Return the lines of the data below in which the string "import" occurs.
** Data supplied follows **
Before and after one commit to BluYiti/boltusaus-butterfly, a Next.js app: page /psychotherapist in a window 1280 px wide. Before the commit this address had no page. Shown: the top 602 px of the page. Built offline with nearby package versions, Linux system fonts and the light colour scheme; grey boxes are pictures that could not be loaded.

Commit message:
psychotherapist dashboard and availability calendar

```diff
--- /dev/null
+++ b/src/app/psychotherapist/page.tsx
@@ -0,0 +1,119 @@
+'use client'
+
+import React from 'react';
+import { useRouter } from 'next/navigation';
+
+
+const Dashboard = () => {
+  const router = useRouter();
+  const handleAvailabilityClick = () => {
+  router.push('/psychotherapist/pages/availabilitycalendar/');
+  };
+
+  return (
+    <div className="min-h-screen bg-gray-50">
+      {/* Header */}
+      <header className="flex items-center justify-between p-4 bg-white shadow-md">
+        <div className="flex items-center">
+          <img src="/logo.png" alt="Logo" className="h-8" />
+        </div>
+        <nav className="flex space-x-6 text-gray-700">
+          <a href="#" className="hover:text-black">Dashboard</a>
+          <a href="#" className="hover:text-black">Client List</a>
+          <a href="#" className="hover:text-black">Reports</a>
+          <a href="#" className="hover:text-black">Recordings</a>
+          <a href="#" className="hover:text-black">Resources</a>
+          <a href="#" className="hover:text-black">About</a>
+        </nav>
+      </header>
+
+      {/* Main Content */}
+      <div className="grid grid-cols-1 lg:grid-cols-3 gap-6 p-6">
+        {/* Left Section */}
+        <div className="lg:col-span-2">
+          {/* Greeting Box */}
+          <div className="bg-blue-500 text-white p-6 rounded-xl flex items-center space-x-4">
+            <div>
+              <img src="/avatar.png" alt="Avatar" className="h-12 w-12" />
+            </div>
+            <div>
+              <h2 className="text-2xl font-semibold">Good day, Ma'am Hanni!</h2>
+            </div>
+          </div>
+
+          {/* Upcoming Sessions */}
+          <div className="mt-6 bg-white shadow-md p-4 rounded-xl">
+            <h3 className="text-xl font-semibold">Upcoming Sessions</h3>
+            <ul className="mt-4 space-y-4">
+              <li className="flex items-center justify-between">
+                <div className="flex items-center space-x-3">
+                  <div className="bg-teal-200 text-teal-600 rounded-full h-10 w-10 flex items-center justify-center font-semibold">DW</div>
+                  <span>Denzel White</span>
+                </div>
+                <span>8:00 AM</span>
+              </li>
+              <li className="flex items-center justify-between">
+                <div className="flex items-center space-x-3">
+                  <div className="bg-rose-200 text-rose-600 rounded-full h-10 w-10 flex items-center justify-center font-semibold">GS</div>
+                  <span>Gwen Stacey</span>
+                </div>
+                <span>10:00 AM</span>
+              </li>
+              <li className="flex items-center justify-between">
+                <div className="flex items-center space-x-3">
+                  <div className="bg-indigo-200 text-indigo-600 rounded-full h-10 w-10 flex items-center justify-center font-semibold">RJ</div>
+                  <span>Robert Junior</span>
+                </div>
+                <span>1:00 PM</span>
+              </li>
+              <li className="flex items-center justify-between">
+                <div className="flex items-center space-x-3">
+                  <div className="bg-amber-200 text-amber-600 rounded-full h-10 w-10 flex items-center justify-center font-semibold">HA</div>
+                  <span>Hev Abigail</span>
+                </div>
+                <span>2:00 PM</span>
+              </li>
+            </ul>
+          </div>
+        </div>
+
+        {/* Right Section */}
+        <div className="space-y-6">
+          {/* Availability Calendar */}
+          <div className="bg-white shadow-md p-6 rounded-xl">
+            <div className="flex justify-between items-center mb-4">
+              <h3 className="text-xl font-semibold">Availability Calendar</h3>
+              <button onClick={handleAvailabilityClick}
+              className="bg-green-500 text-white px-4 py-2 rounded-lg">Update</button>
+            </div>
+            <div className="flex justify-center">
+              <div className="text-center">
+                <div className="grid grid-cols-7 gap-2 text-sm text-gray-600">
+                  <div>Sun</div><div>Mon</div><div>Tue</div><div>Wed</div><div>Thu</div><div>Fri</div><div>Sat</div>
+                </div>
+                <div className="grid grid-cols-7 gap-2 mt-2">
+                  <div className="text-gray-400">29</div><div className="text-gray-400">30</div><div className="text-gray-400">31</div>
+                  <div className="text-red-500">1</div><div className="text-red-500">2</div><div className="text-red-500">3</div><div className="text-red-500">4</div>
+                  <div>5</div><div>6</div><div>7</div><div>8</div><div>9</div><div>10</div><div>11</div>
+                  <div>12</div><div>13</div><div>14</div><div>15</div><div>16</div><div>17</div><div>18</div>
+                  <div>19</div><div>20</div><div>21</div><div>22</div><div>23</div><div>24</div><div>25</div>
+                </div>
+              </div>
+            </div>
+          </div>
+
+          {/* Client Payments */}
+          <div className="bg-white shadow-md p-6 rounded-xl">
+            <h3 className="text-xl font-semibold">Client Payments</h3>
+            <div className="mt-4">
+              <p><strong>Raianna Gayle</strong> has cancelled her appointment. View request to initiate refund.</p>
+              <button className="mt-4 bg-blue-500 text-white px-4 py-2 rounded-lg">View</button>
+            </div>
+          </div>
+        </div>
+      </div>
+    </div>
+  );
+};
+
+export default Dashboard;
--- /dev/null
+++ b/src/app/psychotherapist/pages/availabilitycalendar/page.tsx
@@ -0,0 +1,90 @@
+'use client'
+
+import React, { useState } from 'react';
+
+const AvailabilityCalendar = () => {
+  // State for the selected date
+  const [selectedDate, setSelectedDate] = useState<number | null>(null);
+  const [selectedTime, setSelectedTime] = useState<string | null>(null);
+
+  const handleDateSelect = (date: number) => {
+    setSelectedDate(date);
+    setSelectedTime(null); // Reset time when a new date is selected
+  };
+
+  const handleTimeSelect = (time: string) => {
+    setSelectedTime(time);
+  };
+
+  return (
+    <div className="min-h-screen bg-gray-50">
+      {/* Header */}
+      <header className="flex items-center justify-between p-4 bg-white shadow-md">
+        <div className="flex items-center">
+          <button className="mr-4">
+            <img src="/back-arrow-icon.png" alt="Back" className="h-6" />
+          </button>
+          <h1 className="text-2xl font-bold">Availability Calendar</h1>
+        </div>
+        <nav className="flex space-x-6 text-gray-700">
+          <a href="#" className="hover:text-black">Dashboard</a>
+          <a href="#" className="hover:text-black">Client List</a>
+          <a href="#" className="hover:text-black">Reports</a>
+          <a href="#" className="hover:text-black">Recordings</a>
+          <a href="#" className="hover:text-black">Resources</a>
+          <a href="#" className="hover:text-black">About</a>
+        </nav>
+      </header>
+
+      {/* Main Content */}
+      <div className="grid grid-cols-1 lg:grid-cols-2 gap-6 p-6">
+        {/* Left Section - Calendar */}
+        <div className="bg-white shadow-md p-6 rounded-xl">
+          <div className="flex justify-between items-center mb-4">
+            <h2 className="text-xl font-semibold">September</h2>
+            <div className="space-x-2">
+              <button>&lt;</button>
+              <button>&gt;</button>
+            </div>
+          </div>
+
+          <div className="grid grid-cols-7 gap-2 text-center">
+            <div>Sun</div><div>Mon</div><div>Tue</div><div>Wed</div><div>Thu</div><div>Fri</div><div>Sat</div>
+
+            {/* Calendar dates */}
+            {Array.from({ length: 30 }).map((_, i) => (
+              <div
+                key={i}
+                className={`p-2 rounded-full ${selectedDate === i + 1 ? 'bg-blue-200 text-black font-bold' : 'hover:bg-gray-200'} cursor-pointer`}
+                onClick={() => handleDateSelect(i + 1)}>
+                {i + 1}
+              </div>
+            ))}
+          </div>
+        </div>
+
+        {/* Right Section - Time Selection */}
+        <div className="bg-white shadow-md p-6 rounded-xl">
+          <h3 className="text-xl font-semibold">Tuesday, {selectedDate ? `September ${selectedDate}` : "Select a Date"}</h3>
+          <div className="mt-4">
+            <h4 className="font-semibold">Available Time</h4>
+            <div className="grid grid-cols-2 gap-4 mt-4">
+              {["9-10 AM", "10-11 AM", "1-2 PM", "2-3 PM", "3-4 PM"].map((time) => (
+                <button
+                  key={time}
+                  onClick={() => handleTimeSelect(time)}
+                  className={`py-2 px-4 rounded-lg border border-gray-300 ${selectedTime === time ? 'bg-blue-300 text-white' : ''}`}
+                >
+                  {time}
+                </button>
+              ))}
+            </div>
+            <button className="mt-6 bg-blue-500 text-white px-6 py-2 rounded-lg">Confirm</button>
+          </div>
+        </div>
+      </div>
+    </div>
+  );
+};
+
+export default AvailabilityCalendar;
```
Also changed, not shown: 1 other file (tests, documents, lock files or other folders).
** End of Data supplied **
▸ **Task answer**:
+import React from 'react';
+import { useRouter } from 'next/navigation';
+import React, { useState } from 'react';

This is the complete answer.